Even if the ACA narrowly survives, David Frum is in for a rude awakening:
Even though the Solicitor General reportedly choked today, that doesn’t change the fact that the conservatives on the Court have spent most of their intellectual lives railing against judicial activism.
Well, this is technically true; conservatives on the court (and much more so off the court) do spend a lot of time railing against “judicial activism.” What the conservatives on the Court absolutely don’t do is oppose “judicial activism” in practice. And in this case, Scalia is virtually certain to vote to strike the law down.

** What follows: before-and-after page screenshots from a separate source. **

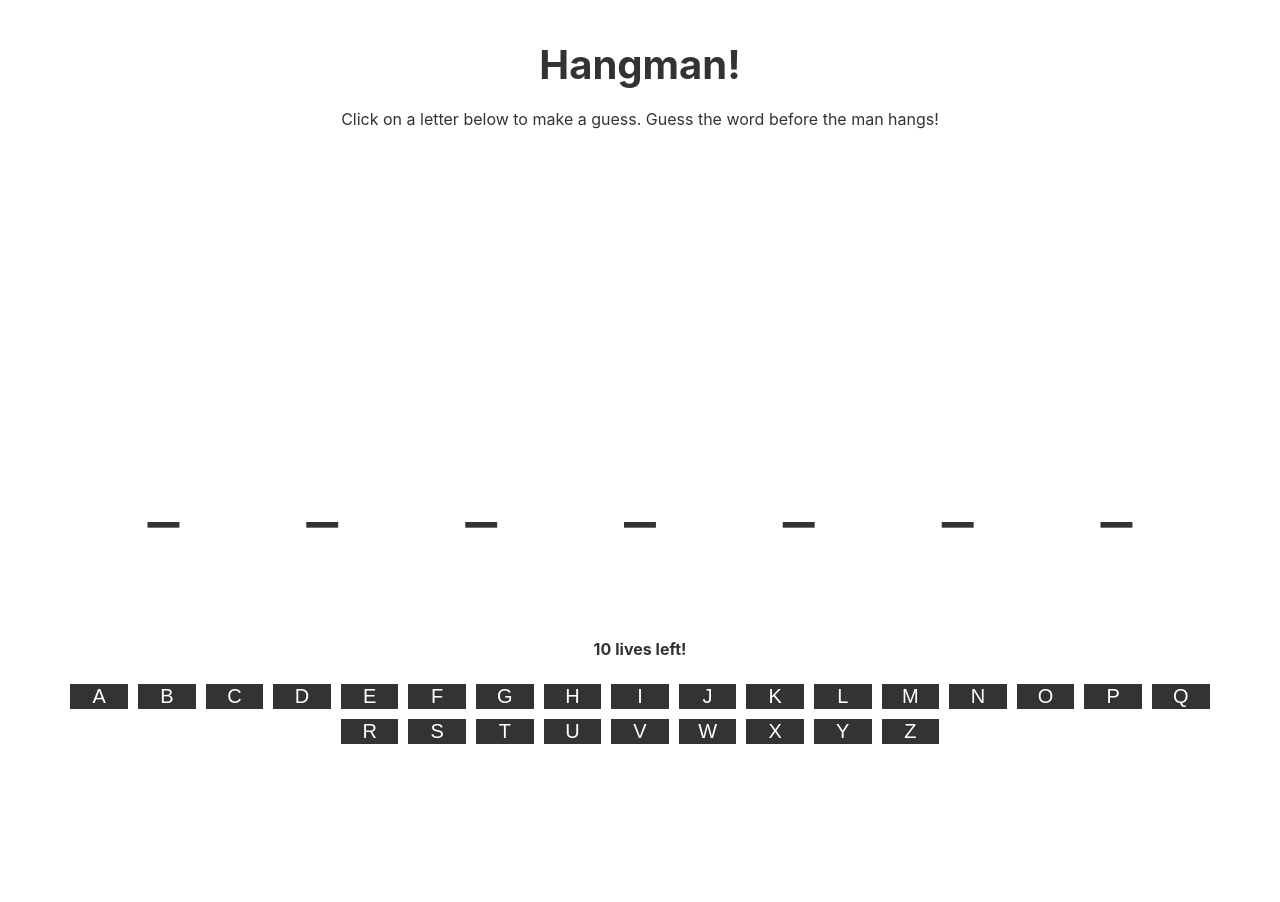
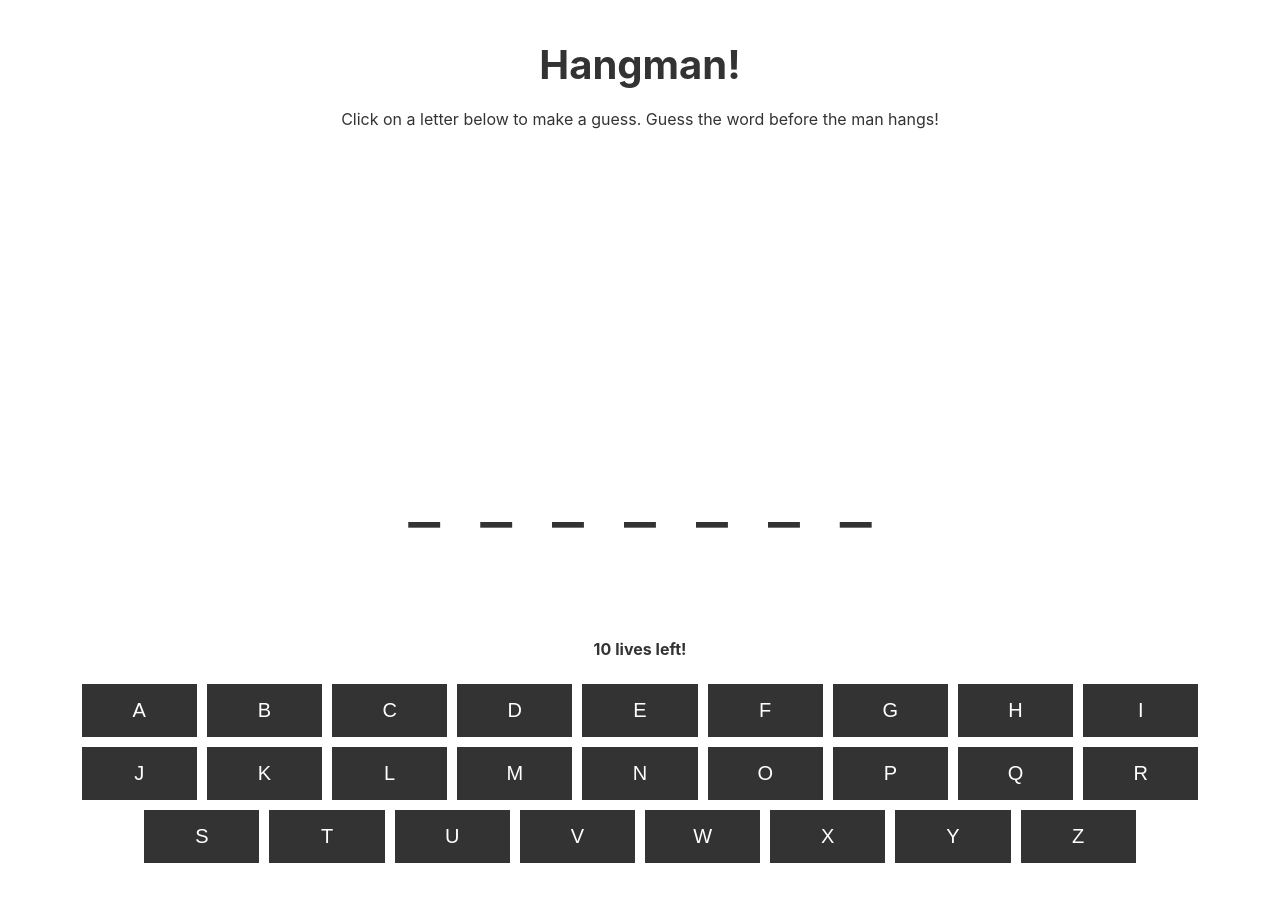
Before and after one commit to davidsauntson/hangman-ds, a React (Create React App) app: page / in a window 1280 px wide. Shown: the top 902 px of the page. Before the commit the page ends 800 px from the top, so only its background shows below. Built offline with nearby package versions, Linux system fonts and the light colour scheme.

Commit message:
desktop styles implemented

```diff
--- a/src/sass/components/_hidden-word.scss
+++ b/src/sass/components/_hidden-word.scss
@@ -3,8 +3,16 @@
   justify-content: space-around;
   padding: 20px;
 
+  @media screen and (min-width: $tablet-min) {
+    justify-content: center;
+  }
+
   &__letter {
     font-size: 70px;
     color: $color--grey;
+
+    @media screen and (min-width: $tablet-min) {
+      margin: 0 20px;
+    }
   }
 }
--- a/src/sass/components/_keyboard.scss
+++ b/src/sass/components/_keyboard.scss
@@ -10,10 +10,17 @@
     background-color: $color--grey;
     color: $color--white;
     border: none;
+    padding: 5px;
 
+    @media screen and (min-width: $tablet-min) {
+      flex: 0 0 10%;
+      padding: 15px;
+    }
+
+    &:hover,
     &:focus {
-      outline: 2px solid $color--highlight;
-      outline-offset: 2px;
+      cursor: pointer;
+      background-color: $color--highlight;
     }
 
     &[disabled] {
--- a/src/sass/components/_result.scss
+++ b/src/sass/components/_result.scss
@@ -19,9 +19,9 @@
     font-size: 20px;
     padding: 20px;
 
+    &:hover,
     &:focus {
-      outline: 2px solid $color--highlight;
-      outline-offset: 2px;
+      background-color: $color--highlight;
     }
   }
 
```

One thing that the oral arguments in this case should accomplish is to make clear that when the Academy of the Overrated opens Scalia will get in on the first ballot. The performance of both Scalia and Alito throughout the oral arguments was an embarrassment — a succession of cranky and ignorant right-wing policy pronouncements and irrelevant hypotheticals with no pretense of engaging with the case law. Scalia’s attempt to invent a category of legislation that could be “necessary” but not “proper” — apparently because there might be alternative legislation that would be closer to the policy preferences Scalia got from listening to a third-rate winger talk show — was particularly special. If the Court wants to overrule McCulloch v. Maryland it really should do so explicitly…